While not a necessity, it’s a good idea to have a second person on hand to help with radio communications, the reading of checklists, or the manipulation of certain switches or controls (deploying the landing gear, setting flaps, etc.). However, while the workload might be higher and the routines out of synch, the tasks themselves, including the landing, are nothing the average copilot hasn’t executed thousands of times in the course of a career.
Apparently landing a plane isn’t as easy as pilots (and co-pilots) make it seem.
That pilot goes on to discuss other inflight deaths. Again he highlights that co-pilots are indeed pilots:
Reportage on this latest incident isn’t quite as bad as it was in 2013, after the 63 year-old captain of a United Airlines flight suffered a heart attack en route to Seattle. One prominent media outlet urged calm, reminding readers that copilots, like captains, are in fact “trained pilots.” You don’t say?
In 2009, the captain of a Continental Airlines 777 died during a flight from Brussels to Newark. Because it was long-haul oceanic crossing in which the crew works in shifts, that flight was carrying three pilots — a captain and two first officers. When the plane touched down at Newark, there were two fully rated pilots at the controls — exactly as there would be normally. The mayor of Newark referred to them as a “heroes.”
While pilots dying inflight are rare, these deaths do happen. And the question now will be how many more will die due to the mandated vaccines.
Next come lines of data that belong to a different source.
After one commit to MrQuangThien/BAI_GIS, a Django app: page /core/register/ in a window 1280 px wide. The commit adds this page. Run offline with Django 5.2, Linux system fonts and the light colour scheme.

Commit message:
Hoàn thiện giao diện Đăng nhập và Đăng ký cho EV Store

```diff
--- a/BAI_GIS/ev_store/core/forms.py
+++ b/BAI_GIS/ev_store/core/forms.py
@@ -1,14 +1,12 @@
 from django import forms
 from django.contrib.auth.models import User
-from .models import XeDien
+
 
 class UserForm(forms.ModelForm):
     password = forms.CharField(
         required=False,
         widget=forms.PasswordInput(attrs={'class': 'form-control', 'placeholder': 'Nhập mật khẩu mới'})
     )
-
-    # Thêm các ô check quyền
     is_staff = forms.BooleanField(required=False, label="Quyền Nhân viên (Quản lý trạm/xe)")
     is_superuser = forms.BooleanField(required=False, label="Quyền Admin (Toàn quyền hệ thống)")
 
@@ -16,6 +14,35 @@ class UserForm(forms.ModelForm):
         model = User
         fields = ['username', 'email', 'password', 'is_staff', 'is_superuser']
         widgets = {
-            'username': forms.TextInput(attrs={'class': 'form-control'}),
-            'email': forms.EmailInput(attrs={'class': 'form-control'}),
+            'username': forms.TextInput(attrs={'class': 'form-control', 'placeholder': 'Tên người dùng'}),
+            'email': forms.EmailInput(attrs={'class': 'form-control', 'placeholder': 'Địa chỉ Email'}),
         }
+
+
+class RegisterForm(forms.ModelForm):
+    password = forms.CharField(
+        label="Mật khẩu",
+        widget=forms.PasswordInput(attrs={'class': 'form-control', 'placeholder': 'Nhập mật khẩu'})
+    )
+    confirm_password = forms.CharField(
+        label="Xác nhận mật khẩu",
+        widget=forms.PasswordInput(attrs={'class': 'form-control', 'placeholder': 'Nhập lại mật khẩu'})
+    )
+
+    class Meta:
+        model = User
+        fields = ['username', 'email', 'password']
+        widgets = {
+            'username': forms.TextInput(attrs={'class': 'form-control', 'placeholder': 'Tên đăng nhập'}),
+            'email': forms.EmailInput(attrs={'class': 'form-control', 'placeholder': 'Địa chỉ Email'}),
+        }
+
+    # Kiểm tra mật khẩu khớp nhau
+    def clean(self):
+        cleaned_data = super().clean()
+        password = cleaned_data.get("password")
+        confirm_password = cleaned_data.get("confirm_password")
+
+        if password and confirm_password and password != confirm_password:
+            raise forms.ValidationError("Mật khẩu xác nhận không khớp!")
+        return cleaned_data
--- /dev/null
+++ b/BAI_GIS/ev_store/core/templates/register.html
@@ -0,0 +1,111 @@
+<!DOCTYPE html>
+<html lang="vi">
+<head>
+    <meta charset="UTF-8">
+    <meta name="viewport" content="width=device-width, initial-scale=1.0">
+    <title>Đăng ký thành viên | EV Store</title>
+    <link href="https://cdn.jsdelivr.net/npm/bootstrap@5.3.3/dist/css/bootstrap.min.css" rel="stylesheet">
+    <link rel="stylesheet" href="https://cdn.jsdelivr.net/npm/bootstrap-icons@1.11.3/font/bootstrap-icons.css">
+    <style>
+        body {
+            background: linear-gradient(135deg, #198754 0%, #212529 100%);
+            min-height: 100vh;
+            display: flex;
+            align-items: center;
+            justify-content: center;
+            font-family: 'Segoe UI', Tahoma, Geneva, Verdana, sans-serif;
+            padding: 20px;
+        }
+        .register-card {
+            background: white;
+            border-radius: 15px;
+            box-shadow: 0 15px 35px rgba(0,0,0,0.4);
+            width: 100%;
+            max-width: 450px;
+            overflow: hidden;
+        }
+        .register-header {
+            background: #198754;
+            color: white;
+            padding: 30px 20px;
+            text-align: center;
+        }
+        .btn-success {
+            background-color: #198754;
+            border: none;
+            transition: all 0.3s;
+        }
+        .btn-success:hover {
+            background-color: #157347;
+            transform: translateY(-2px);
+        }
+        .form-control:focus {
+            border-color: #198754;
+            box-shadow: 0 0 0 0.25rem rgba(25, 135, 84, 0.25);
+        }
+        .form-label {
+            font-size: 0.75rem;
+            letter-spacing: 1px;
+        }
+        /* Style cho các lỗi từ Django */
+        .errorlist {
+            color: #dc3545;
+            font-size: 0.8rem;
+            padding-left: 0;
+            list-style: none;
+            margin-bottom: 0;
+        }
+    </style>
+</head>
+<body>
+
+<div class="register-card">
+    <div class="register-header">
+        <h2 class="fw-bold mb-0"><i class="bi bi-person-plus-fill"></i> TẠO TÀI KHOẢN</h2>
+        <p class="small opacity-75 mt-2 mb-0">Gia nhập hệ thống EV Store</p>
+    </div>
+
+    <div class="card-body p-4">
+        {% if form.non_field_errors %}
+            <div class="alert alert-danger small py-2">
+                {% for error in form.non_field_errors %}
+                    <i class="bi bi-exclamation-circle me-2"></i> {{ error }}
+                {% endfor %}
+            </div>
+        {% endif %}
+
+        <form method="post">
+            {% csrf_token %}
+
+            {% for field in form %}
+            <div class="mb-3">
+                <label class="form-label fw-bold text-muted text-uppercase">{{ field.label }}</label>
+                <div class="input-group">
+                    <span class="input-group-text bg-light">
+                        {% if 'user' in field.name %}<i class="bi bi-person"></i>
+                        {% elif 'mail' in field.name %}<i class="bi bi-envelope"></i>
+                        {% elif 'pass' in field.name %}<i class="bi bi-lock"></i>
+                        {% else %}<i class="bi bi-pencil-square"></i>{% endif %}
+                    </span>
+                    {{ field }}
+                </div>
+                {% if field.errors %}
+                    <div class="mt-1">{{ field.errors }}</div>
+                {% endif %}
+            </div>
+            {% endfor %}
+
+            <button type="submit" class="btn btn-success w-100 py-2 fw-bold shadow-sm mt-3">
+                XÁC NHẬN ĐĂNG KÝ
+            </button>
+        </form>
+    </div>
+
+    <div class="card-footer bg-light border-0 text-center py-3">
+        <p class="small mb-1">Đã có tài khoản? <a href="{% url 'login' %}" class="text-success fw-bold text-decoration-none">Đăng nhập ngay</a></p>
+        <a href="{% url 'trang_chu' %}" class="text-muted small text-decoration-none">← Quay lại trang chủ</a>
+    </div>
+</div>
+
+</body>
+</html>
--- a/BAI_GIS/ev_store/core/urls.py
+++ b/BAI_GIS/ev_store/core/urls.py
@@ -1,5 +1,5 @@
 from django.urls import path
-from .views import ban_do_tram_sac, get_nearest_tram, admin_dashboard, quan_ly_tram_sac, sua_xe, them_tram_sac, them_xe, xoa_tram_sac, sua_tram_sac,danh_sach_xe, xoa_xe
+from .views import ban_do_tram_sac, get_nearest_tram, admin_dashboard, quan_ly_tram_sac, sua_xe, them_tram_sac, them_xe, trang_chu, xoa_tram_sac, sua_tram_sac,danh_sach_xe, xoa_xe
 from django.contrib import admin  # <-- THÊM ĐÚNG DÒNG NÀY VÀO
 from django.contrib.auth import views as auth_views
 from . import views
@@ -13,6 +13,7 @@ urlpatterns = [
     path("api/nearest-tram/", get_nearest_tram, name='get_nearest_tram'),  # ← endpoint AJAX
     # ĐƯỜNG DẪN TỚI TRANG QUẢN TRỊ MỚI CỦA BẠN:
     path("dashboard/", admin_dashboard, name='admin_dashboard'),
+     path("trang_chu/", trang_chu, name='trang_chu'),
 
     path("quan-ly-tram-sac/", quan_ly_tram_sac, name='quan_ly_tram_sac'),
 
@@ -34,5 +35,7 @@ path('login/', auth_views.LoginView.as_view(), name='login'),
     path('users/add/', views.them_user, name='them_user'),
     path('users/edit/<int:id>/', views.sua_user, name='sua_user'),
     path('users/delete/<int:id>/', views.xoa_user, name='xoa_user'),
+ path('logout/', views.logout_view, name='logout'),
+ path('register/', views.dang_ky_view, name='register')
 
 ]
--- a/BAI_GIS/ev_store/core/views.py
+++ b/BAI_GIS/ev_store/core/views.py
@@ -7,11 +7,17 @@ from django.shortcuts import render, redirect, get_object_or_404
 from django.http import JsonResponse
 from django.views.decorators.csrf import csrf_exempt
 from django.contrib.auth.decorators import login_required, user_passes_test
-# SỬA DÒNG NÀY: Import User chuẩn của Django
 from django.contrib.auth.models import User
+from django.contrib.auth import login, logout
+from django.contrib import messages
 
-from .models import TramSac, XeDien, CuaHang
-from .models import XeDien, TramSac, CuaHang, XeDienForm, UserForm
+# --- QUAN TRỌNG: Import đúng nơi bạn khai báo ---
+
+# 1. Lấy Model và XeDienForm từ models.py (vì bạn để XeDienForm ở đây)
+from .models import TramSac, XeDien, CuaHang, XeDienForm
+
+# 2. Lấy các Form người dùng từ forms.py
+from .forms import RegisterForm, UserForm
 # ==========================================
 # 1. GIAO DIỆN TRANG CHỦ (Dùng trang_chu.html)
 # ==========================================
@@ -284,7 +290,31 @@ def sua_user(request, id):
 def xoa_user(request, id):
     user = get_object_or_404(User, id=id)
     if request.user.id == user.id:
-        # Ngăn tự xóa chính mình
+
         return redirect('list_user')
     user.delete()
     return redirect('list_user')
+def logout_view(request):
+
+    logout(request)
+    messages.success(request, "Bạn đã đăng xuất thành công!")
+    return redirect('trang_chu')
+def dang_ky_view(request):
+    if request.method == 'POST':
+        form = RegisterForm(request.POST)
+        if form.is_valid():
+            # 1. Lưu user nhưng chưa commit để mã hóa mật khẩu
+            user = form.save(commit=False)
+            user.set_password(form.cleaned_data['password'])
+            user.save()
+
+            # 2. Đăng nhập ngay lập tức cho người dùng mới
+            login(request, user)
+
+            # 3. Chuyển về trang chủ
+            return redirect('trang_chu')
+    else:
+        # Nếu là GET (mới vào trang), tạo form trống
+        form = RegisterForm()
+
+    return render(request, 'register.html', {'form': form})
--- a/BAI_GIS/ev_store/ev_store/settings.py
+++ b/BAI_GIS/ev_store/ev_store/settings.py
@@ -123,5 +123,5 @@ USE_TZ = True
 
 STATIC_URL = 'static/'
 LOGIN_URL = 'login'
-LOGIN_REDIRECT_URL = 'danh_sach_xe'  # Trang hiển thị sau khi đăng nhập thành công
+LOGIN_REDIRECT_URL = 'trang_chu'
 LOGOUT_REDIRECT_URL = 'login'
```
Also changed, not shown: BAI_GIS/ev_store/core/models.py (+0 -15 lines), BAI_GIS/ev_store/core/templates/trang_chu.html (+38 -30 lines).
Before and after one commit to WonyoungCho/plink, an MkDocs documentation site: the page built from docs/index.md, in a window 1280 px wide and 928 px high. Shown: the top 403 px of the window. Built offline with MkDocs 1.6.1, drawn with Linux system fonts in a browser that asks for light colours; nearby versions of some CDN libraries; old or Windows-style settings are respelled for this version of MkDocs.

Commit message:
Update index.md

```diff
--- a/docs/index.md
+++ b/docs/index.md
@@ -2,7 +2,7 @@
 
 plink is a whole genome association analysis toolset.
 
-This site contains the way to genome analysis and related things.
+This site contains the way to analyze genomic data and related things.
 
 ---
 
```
With many people in critical jobs now mandated to get the shot, their potential deaths fall squarely on the shoulders of the feeble demented usurper, aka Joe Biden. I just wonder if he’s man enough to accept responsibility.